- Irish hospitals not complying with infection control guidelines
- Bed occupancy in hospitals far above safe levels
- Thousands being spent by the HSE to send samples for testing in the UK
- Increasing levels of antibiotic resistance in Ireland
Source documents: Unpublished HSE survey, freedom of information requests, press requests, HSE guidelines and reports, HIQA reports, NHS manuals, OECD reports, EU disease surveillance data and interviews with experts. Here is a breakdown of the main sources used:
Reports from Irish, EU and international organisations were analysed and the raw data was extrapolated to see where Ireland ranked.

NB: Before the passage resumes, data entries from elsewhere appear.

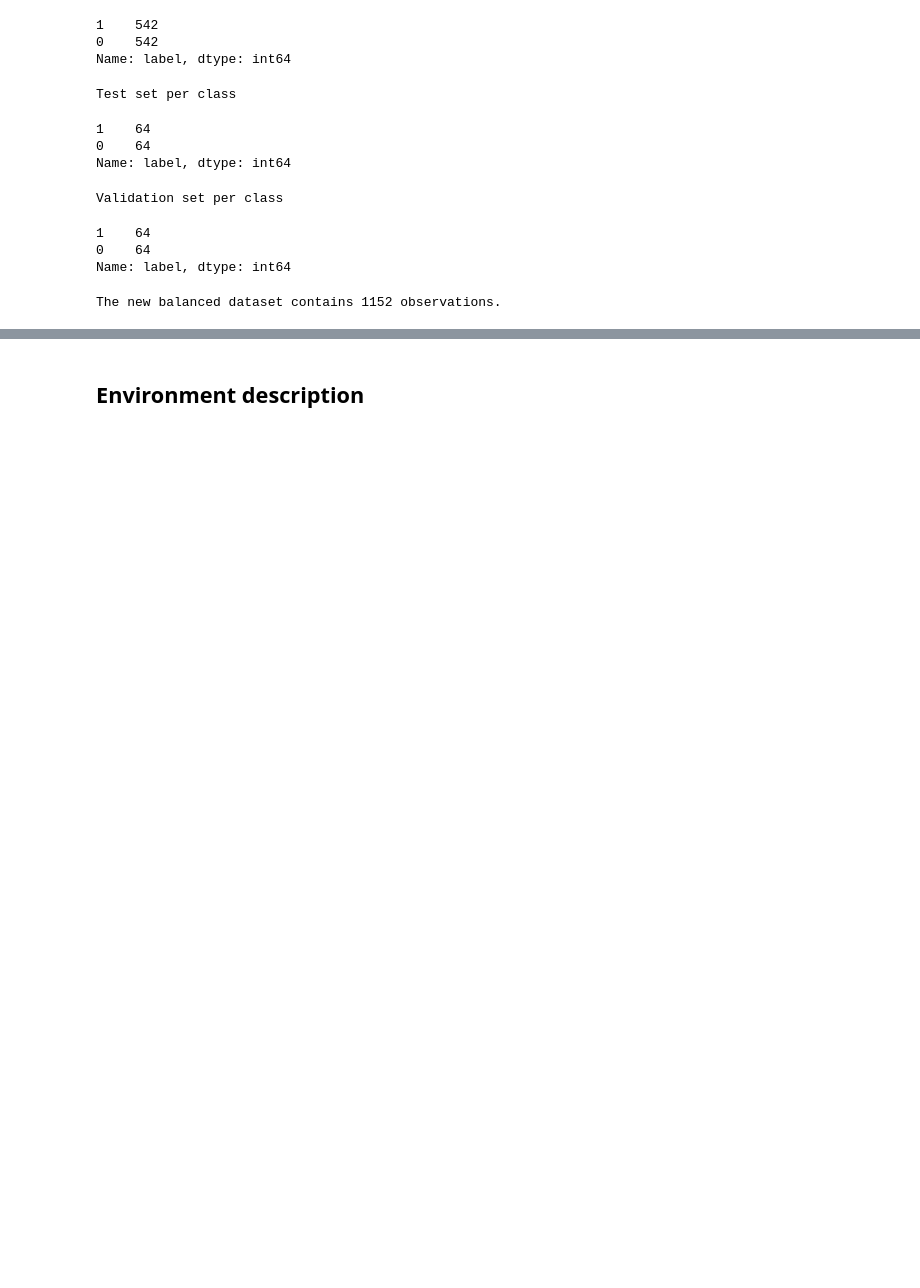
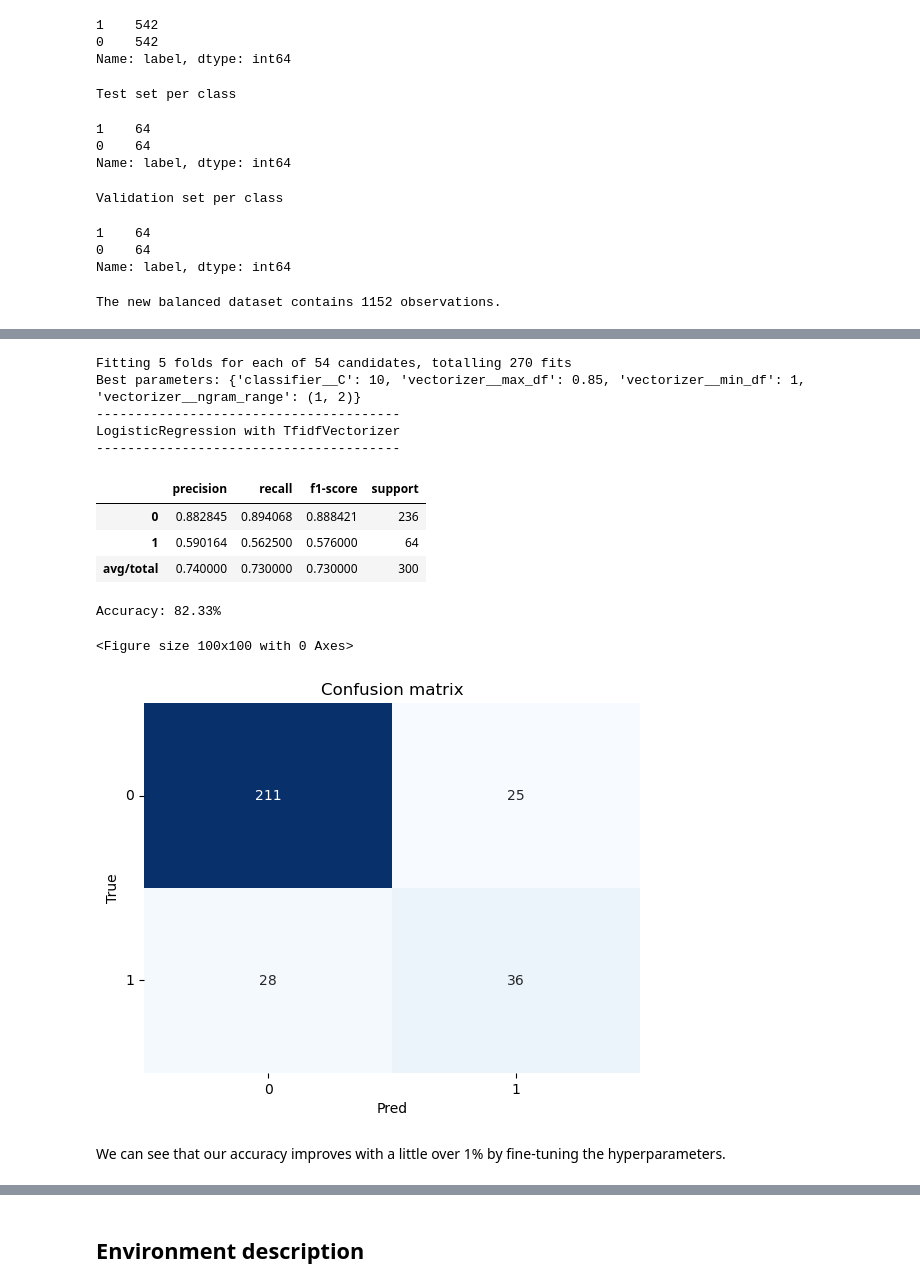
Before and after one commit to RitaGhilardi/Corporate_sustainability, a Jupyter notebook: Companies_sustainability.ipynb, the cells around one changed output, grey strips where cells are left out. Drawn from its saved outputs; the diff is of its cells as text; code cells hidden in the pictures; blank space fills up the shorter version.

```diff
--- a/Companies_sustainability.ipynb
+++ b/Companies_sustainability.ipynb
@@ -572,0 +712,57 @@ The new balanced dataset contains 1152 observations.
+# %%
+# Preprocess the data using the spaCy tokenizer
+X_train_tokenized = [' '.join(spacy_tokenizer(text)) for text in X_train]   # Matching the GridSearchCV format
+X_test_tokenized = [' '.join(spacy_tokenizer(text)) for text in X_test]     # Matching the GridSearchCV format
+
+# Define a new hyperparameter tuning function that doesn't include the tokenizer
+def hyperparameter_tuning(X_train, y_train):
+    '''
+    Function to perform hyperparameter tuning
+    Input: X_train, y_train
+    Output: best_params_
+    '''
+    # Create a pipeline with the vectorizer and classifier
+    pipe = Pipeline([('vectorizer', TfidfVectorizer()),
+                     ('classifier', LogisticRegression(solver='liblinear'))])
+
+    # Define the hyperparameters to tune
+    params = {
+        'vectorizer__ngram_range': [(1, 1), (1, 2)],
+        'vectorizer__max_df': [0.85, 0.9, 0.95],
+        'vectorizer__min_df': [1, 2, 3],
+        'classifier__C': [0.1, 1, 10],
+    }
+
+    # Perform grid search
+    grid_search = GridSearchCV(pipe, param_grid=params, cv=5, verbose=1, n_jobs=-1)
+    grid_search.fit(X_train, y_train)
+
+    print("Best parameters:", grid_search.best_params_)
+
+    return grid_search.best_params_
+
+# Perform hyperparameter tuning on the tokenized data
+best_params = hyperparameter_tuning(X_train_tokenized, y_train)
+
+# Using the best parameters to create our vectorizer and classifier
+vectorizer_tuned = TfidfVectorizer(ngram_range=best_params['vectorizer__ngram_range'],
+                             max_df=best_params['vectorizer__max_df'], min_df=best_params['vectorizer__min_df'])
+clf_tuned = LogisticRegression(solver='liblinear', C=best_params['classifier__C'])
+
+# Evaluate the model using previously made function
+y_pred_clf_tfidf_tuned, y_score_clf_tfidf_tuned = evaluate_model(vectorizer_tuned, clf_tuned, X_train_tokenized, y_train, X_test_tokenized, y_test)
+# %% [output]
+Fitting 5 folds for each of 54 candidates, totalling 270 fits
+Best parameters: {'classifier__C': 10, 'vectorizer__max_df': 0.85, 'vectorizer__min_df': 1, 'vectorizer__ngram_range': (1, 2)}
+---------------------------------------
+LogisticRegression with TfidfVectorizer
+---------------------------------------
+|  | precision | recall | f1-score | support |
+| 0 | 0.882845 | 0.894068 | 0.888421 | 236 |
+| 1 | 0.590164 | 0.562500 | 0.576000 | 64 |
+| avg/total | 0.740000 | 0.730000 | 0.730000 | 300 |
+Accuracy: 82.33%
+<Figure size 100x100 with 0 Axes>
+[figure, added]
+# %% [markdown]
+We can see that our accuracy improves with a little over 1% by fine-tuning the hyperparameters.
```
Also changed, not shown: parts of 41 cells of this notebook.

Through this analysis, discovered Ireland had among the highest hospital bed occupancies in the world. As shown by this graph which has been updated with the latest OECD data, Ireland has now jumped into first place.
Trawling through these reports and databases also yielded some interesting statistics on the superbugs being investigated. ESBL was more prevalent than MRSA for the first time and Ireland had the highest frequency of VRE in Europe.
Unpublished data was sourced through FOI requests and contacts in the scientific and healthcare sector.
Data was obtained on almost all acute Irish hospitals which enabled a comparative analysis to be done on the proportion of isolation rooms and bed occupancy in each hospital. These are both influential factors in infection control as a lack of isolation rooms and high occupancy rates can lead to the spread of superbugs and other infections.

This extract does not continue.